The Zombie Poets
If you’d rather read the story on your tablet, phone of computer, you can download it from the link above.
Journal: 1st November. 2011.
I’m sick to death of these bloody Zombies, they are everywhere now. I can’t walk down the street without being accosted by them. They’re in the library, my local pub, and the gym. When I’m at home they squash their faces up against my windows and peer through my letterbox. I can’t escape them. They don’t want to bite me, eat me or rip off bits of my body, it’s much worse than that. They want to recite poetry to me.
It’s a waste of time trying to hide from them, they smell my fear. They know that as soon as I hear the opening line of ‘The Lady of Shalott,’ I break out in a cold sweat. They could sniff me out hiding in lead box in a disused tin mine.
I wasn’t always afraid of poetry, I used to quite like Pam Ayers on that TV talent show. It’s the repetition that gets to me, the dreadful monotone chanting. Hearing one Zombie do it is bad enough but when there are thirty, fifty…
That’s how they turn you. They don’t need to bite. It’s a slow brainwashing process and its effects are devastating. My girlfriend and my two best friends have already succumbed. One day they were normal people headbanging to Metallica, the next they were sticking their heads through my open bathroom window mumbling some Scottish nonsense about a wee timorous beastie.
I bumped into then again when I went to steal supplies from the looted supermarket. They were staggering along the High Street with about half a dozen others, arms held in front, fixed stare, bits of rotting flesh dropping everywhere. Pam spotted me as I came out with my box of scavenged food. I started to run but tripped over a discarded foot and went my length on the tarmac. Before I could get to my feet, my ears were assailed by an horrific recital of a Lord Byron lament.
And thou art dead, as young and fair
As aught of mortal birth,
And form so soft, and charms so rare,
Too soon returned to Earth!

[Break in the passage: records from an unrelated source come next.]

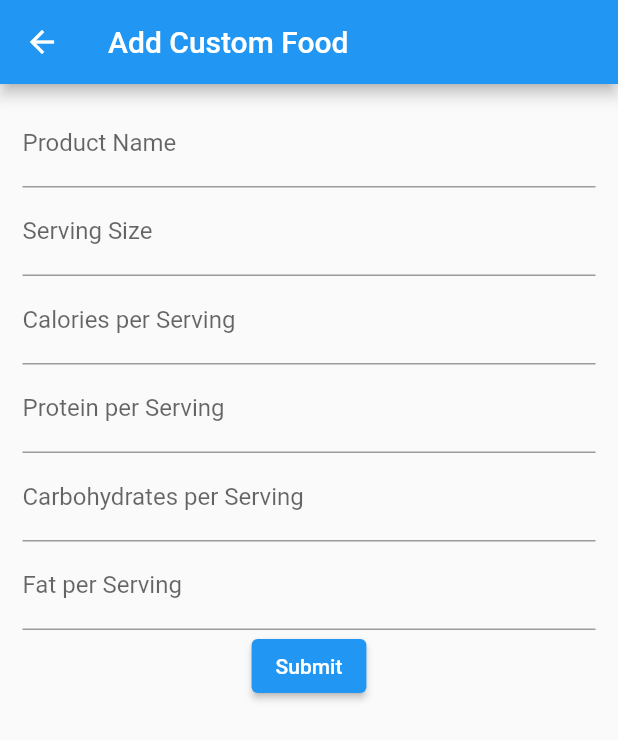
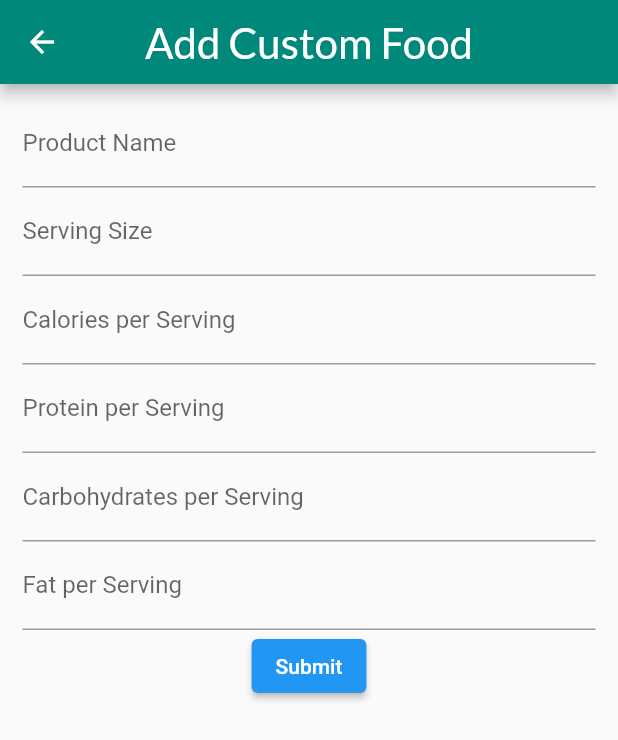
Before and after one commit to jonathan-raines/my-fitness-tracker, a Flutter app: the SearchPage screen opened by its route, after a tap on "Custom Food", on a phone screen of 412 x 824 dp. Shown: the top 740 px of the screen. Run offline on Flutter 3.47's test engine with Material 2 defaults, Android fonts, the phone set to English and light mode, and no system bars; our stand-ins replace cloud_firestore, firebase_auth, firebase_core, font_awesome_flutter; missing offline and left inert: flutter_barcode_scanner, openfoodfacts; accounts and stored records are empty.

Commit message:
refactored appbar into function

```diff
--- a/lib/functions.dart
+++ b/lib/functions.dart
@@ -195,3 +195,14 @@ void getProductFromBarcode(BuildContext context) async {
     },
   );
 }
+
+AppBar buildAppBar(String title) {
+  return AppBar(
+    title: Text(
+      title,
+      style: TextStyle(fontFamily: 'Lato', fontSize: 28),
+    ),
+    centerTitle: true,
+    backgroundColor: Colors.teal.shade600,
+  );
+}
--- a/lib/screens/custom_food.dart
+++ b/lib/screens/custom_food.dart
@@ -1,4 +1,5 @@
 import 'package:flutter/material.dart';
+import 'package:my_fitness_tracker/functions.dart';
 import 'package:openfoodfacts/model/Nutriments.dart';
 import 'package:openfoodfacts/model/Product.dart';
 
@@ -15,9 +16,7 @@ class _CustomProductFormState extends State<CustomProductForm> {
   @override
   Widget build(BuildContext context) {
     return Scaffold(
-      appBar: AppBar(
-        title: Text('Add Custom Food'),
-      ),
+      appBar: buildAppBar('Add Custom Food'),
       body: SingleChildScrollView(
         child: Form(
           key: _formKey,
--- a/lib/screens/home_page.dart
+++ b/lib/screens/home_page.dart
@@ -1,4 +1,5 @@
 import 'package:flutter/material.dart';
+import 'package:my_fitness_tracker/functions.dart';
 
 import '../components/rounded_button.dart';
 
@@ -11,10 +12,7 @@ class _MyHomePageState extends State<MyHomePage> {
   @override
   Widget build(BuildContext context) {
     return Scaffold(
-      appBar: AppBar(
-        title: Text('Nutriti-OWN'),
-        centerTitle: true,
-      ),
+      appBar: buildAppBar('Nutriti-OWN'),
       body: Center(
         child: Column(
           mainAxisAlignment: MainAxisAlignment.center,
--- a/lib/screens/login_screen.dart
+++ b/lib/screens/login_screen.dart
@@ -1,5 +1,6 @@
 import 'package:firebase_auth/firebase_auth.dart';
 import 'package:flutter/material.dart';
+import 'package:my_fitness_tracker/functions.dart';
 
 import '../constants.dart';
 import '../components/rounded_button.dart';
@@ -15,10 +16,7 @@ class _LoginScreenState extends State<LoginScreen> {
   @override
   Widget build(BuildContext context) {
     return Scaffold(
-      appBar: AppBar(
-        title: Text('Login'),
-        centerTitle: true,
-      ),
+      appBar: buildAppBar('Login'),
       body: Column(
         children: [
           SizedBox(
--- a/lib/screens/product_details.dart
+++ b/lib/screens/product_details.dart
@@ -52,11 +52,7 @@ class _ProductDetailsState extends State<ProductDetails> {
                 .roundToDouble() *
             10;
     return Scaffold(
-      appBar: AppBar(
-        title: Text('Food Details'),
-        backgroundColor: Colors.teal.shade600,
-        centerTitle: true,
-      ),
+      appBar: buildAppBar('Product Details'),
       body: SingleChildScrollView(
         child: Center(
           child: Column(
--- a/lib/screens/registration_screen.dart
+++ b/lib/screens/registration_screen.dart
@@ -2,6 +2,7 @@ import 'package:flutter/material.dart';
 import 'package:firebase_auth/firebase_auth.dart';
 import 'package:my_fitness_tracker/components/rounded_button.dart';
 import 'package:my_fitness_tracker/constants.dart';
+import 'package:my_fitness_tracker/functions.dart';
 
 class RegistrationScreen extends StatefulWidget {
   @override
@@ -14,10 +15,7 @@ class _RegistrationScreenState extends State<RegistrationScreen> {
   @override
   Widget build(BuildContext context) {
     return Scaffold(
-      appBar: AppBar(
-        title: Text('Register'),
-        centerTitle: true,
-      ),
+      appBar: buildAppBar('Registration'),
       body: Column(
         children: [
           SizedBox(
--- a/lib/screens/search_page.dart
+++ b/lib/screens/search_page.dart
@@ -17,11 +17,7 @@ class _SearchPageState extends State<SearchPage> {
   @override
   Widget build(BuildContext context) {
     return Scaffold(
-      appBar: AppBar(
-        title: Text('Search for Products'),
-        centerTitle: true,
-        backgroundColor: Colors.teal.shade600,
-      ),
+      appBar: buildAppBar('Search'),
       body: Column(
         children: [
           Padding(
```
Also changed, not shown: lib/screens/meal_page.dart (+1 -8 lines).
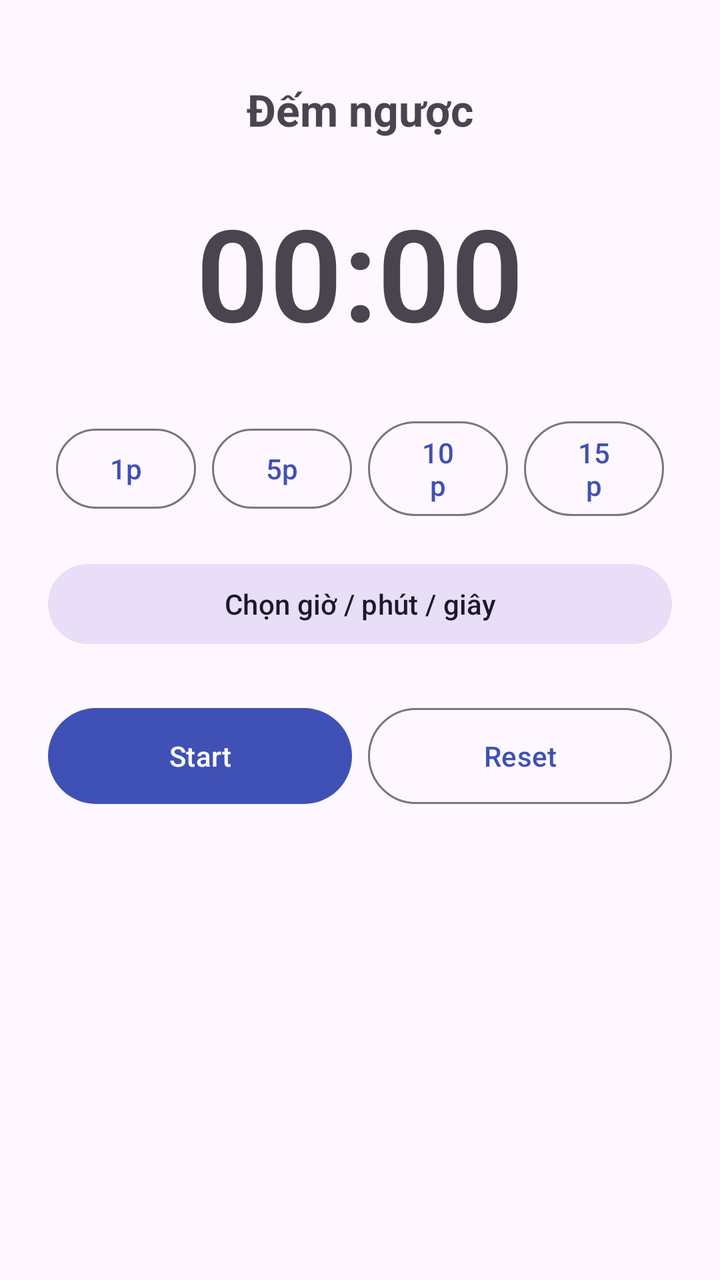
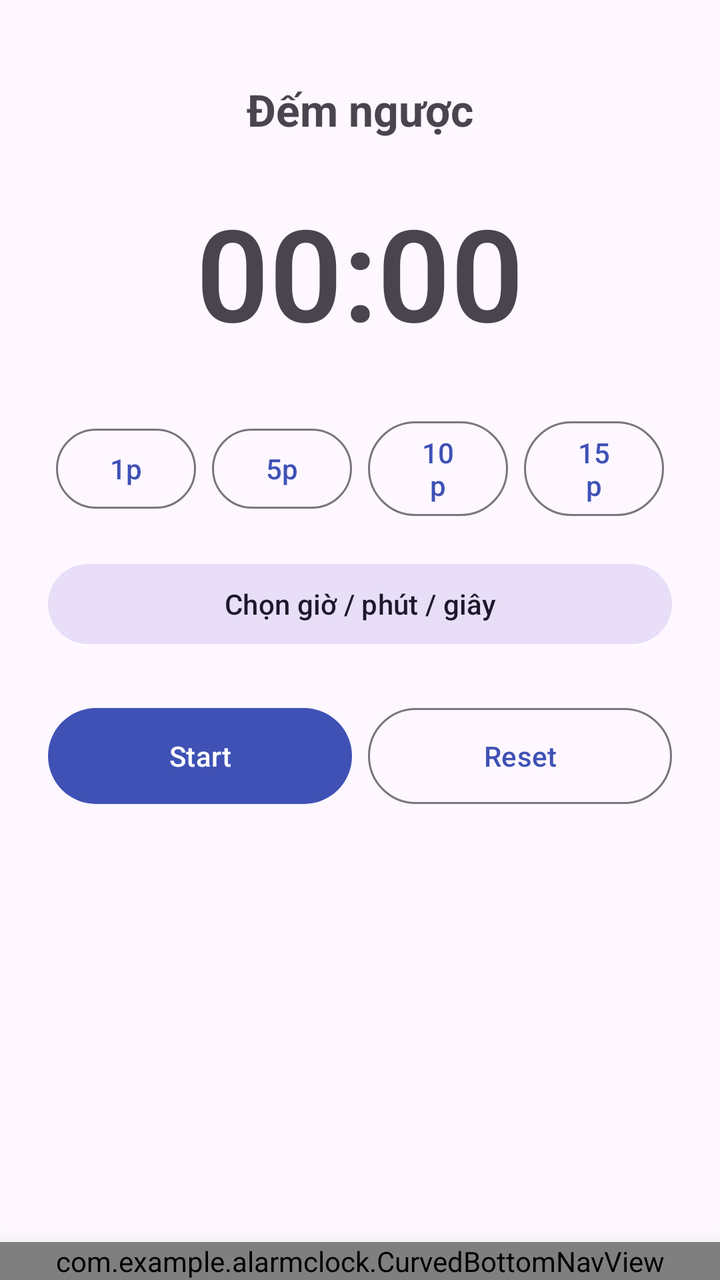

The first picture is an Android layout as it rendered before a commit; the second is the same layout after the commit. The layout source and the unified diff follow.
<!-- AndroidManifest.xml: activity theme Theme.AlarmClock -->
<!-- res/layout/activity_timer.xml -->
<?xml version="1.0" encoding="utf-8"?>
<ScrollView xmlns:android="http://schemas.android.com/apk/res/android"
    xmlns:app="http://schemas.android.com/apk/res-auto"
    android:layout_width="match_parent"
    android:layout_height="match_parent"
    android:fillViewport="true"
    android:background="?android:attr/colorBackground">

    <LinearLayout
        android:layout_width="match_parent"
        android:layout_height="wrap_content"
        android:orientation="vertical"
        android:gravity="center_horizontal"
        android:padding="24dp">

        <TextView
            android:layout_width="wrap_content"
            android:layout_height="wrap_content"
            android:text="Đếm ngược"
            android:textSize="22sp"
            android:textStyle="bold"
            android:layout_marginTop="16dp"
            android:layout_marginBottom="24dp" />

        <TextView
            android:id="@+id/tvTimer"
            android:layout_width="wrap_content"
            android:layout_height="wrap_content"
            android:text="00:00"
            android:textSize="64sp"
            android:textStyle="bold"
            android:fontFamily="sans-serif-light"
            android:layout_marginBottom="24dp" />

        <LinearLayout
            android:layout_width="match_parent"
            android:layout_height="wrap_content"
            android:orientation="horizontal"
            android:gravity="center"
            android:layout_marginBottom="12dp">

            <com.google.android.material.button.MaterialButton
                android:id="@+id/btn1min"
                android:layout_width="0dp"
                android:layout_height="wrap_content"
                android:layout_weight="1"
                android:text="1p"
                android:layout_margin="4dp"
                style="@style/Widget.Material3.Button.OutlinedButton" />
            <com.google.android.material.button.MaterialButton
                android:id="@+id/btn5min"
                android:layout_width="0dp"
                android:layout_height="wrap_content"
                android:layout_weight="1"
                android:text="5p"
                android:layout_margin="4dp"
                style="@style/Widget.Material3.Button.OutlinedButton" />
            <com.google.android.material.button.MaterialButton
                android:id="@+id/btn10min"
                android:layout_width="0dp"
                android:layout_height="wrap_content"
                android:layout_weight="1"
                android:text="10p"
                android:layout_margin="4dp"
                style="@style/Widget.Material3.Button.OutlinedButton" />
            <com.google.android.material.button.MaterialButton
                android:id="@+id/btn15min"
                android:layout_width="0dp"
                android:layout_height="wrap_content"
                android:layout_weight="1"
                android:text="15p"
                android:layout_margin="4dp"
                style="@style/Widget.Material3.Button.OutlinedButton" />
        </LinearLayout>

        <com.google.android.material.button.MaterialButton
            android:id="@+id/btnCustom"
            android:layout_width="match_parent"
            android:layout_height="wrap_content"
            android:text="Chọn giờ / phút / giây"
            android:layout_marginBottom="24dp"
            style="@style/Widget.Material3.Button.TonalButton" />

        <LinearLayout
            android:layout_width="match_parent"
            android:layout_height="wrap_content"
            android:orientation="horizontal"
            android:gravity="center"
            android:layout_marginBottom="32dp">

            <com.google.android.material.button.MaterialButton
                android:id="@+id/btnStartPause"
                android:layout_width="0dp"
                android:layout_height="56dp"
                android:layout_weight="1"
                android:text="Start"
                android:layout_marginEnd="8dp" />
            <com.google.android.material.button.MaterialButton
                android:id="@+id/btnReset"
                android:layout_width="0dp"
                android:layout_height="56dp"
                android:layout_weight="1"
                android:text="Reset"
                style="@style/Widget.Material3.Button.OutlinedButton" />
        </LinearLayout>

        
        <LinearLayout
            android:id="@+id/ringLayout"
            android:layout_width="match_parent"
            android:layout_height="wrap_content"
            android:orientation="vertical"
            android:gravity="center"
            android:visibility="gone"
            android:padding="16dp"
            android:background="#1A237E">

            <TextView
                android:layout_width="wrap_content"
                android:layout_height="wrap_content"
                android:text="⏰ Hết giờ!"
                android:textColor="@android:color/white"
                android:textSize="24sp"
                android:textStyle="bold"
                android:layout_marginBottom="16dp" />

            <com.google.android.material.button.MaterialButton
                android:id="@+id/btnStopRing"
                android:layout_width="match_parent"
                android:layout_height="56dp"
                android:text="Tắt"
                android:backgroundTint="#E53935" />
        </LinearLayout>
    </LinearLayout>
</ScrollView>
<!-- resources referenced by this layout -->
<resources>
  <style name="Theme.AlarmClock" parent="Theme.Material3.DayNight.NoActionBar">
          <item name="colorPrimary">#3F51B5</item>
          <item name="colorPrimaryVariant">#303F9F</item>
          <item name="colorOnPrimary">@android:color/white</item>
          <item name="colorSecondary">#FF4081</item>
          <item name="android:windowAnimationStyle">@style/WindowFadeThrough</item>
      </style>
  <style name="WindowFadeThrough">
          <item name="android:activityOpenEnterAnimation">@anim/fade_through_enter</item>
          <item name="android:activityOpenExitAnimation">@anim/fade_through_exit</item>
          <item name="android:activityCloseEnterAnimation">@anim/fade_through_enter</item>
          <item name="android:activityCloseExitAnimation">@anim/fade_through_exit</item>
      </style>
</resources>

<!-- the commit's change to res/layout/activity_timer.xml (unified diff, before → after) -->
@@ -1,10 +1,15 @@
 <?xml version="1.0" encoding="utf-8"?>
-<ScrollView xmlns:android="http://schemas.android.com/apk/res/android"
+<LinearLayout xmlns:android="http://schemas.android.com/apk/res/android"
     xmlns:app="http://schemas.android.com/apk/res-auto"
     android:layout_width="match_parent"
     android:layout_height="match_parent"
-    android:fillViewport="true"
+    android:orientation="vertical"
     android:background="?android:attr/colorBackground">
+    <ScrollView
+        android:layout_width="match_parent"
+        android:layout_height="0dp"
+        android:layout_weight="1"
+        android:fillViewport="true">
 
     <LinearLayout
         android:layout_width="match_parent"
@@ -133,3 +138,10 @@
         </LinearLayout>
     </LinearLayout>
 </ScrollView>
+    <com.example.alarmclock.CurvedBottomNavView
+        android:id="@+id/curvedNav"
+        android:layout_width="match_parent"
+        android:layout_height="wrap_content"
+        android:background="@android:color/transparent"
+        android:elevation="16dp" />
+</LinearLayout>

After the tenth reprise I could stand it no longer and I kicked, spat and fought my way from beneath their fixed eyes and cruel tongues. I ran like the hounds of hell were on my tail and made it back home, bruised and soiled, but still able to sing Stairway to Heaven.